*EXERCISE DATA*.

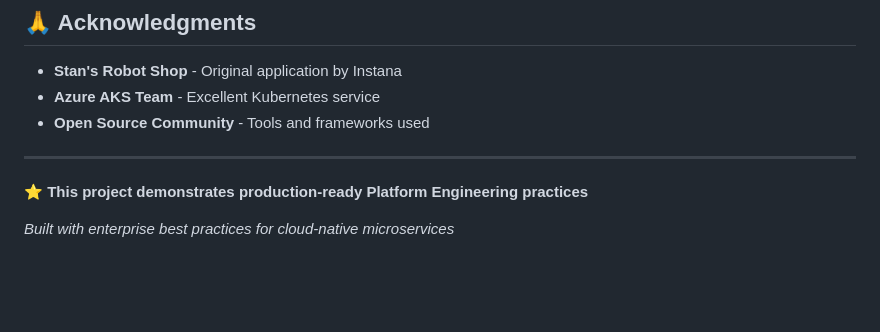
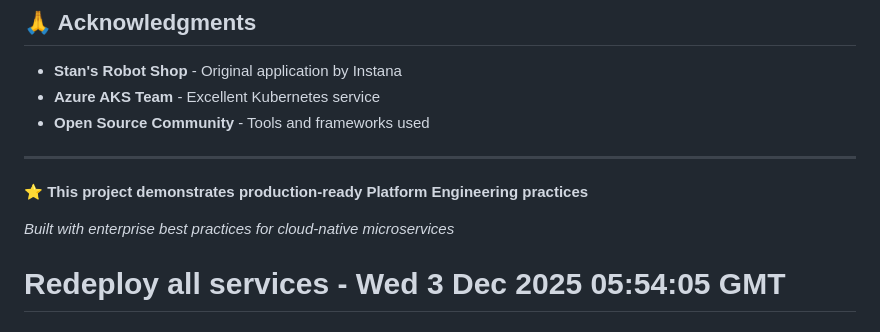
Before and after one commit to abdihakim-said/robot-shop-azure-platform, a Markdown page: README.md, the part around the change. Drawn GitHub-style; blank space fills up the shorter version.

Commit message:
feat: Trigger full microservices deployment

```diff
--- a/README.md
+++ b/README.md
@@ -365,3 +365,4 @@ This project is for educational and demonstration purposes.
 **⭐ This project demonstrates production-ready Platform Engineering practices**
 
 *Built with enterprise best practices for cloud-native microservices*
+# Redeploy all services - Wed  3 Dec 2025 05:54:05 GMT
```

*EXERCISE DIRECTIONS*. All of the entries above need to be repeated exactly, minus the pictures.

*SOLUTION TO THIS PROBLEM*.
Before and after one commit to abdihakim-said/robot-shop-azure-platform, a Markdown page: README.md, the part around the change. Drawn GitHub-style; blank space fills up the shorter version.

Commit message:
feat: Trigger full microservices deployment

```diff
--- a/README.md
+++ b/README.md
@@ -365,3 +365,4 @@ This project is for educational and demonstration purposes.
 **⭐ This project demonstrates production-ready Platform Engineering practices**
 
 *Built with enterprise best practices for cloud-native microservices*
+# Redeploy all services - Wed  3 Dec 2025 05:54:05 GMT
```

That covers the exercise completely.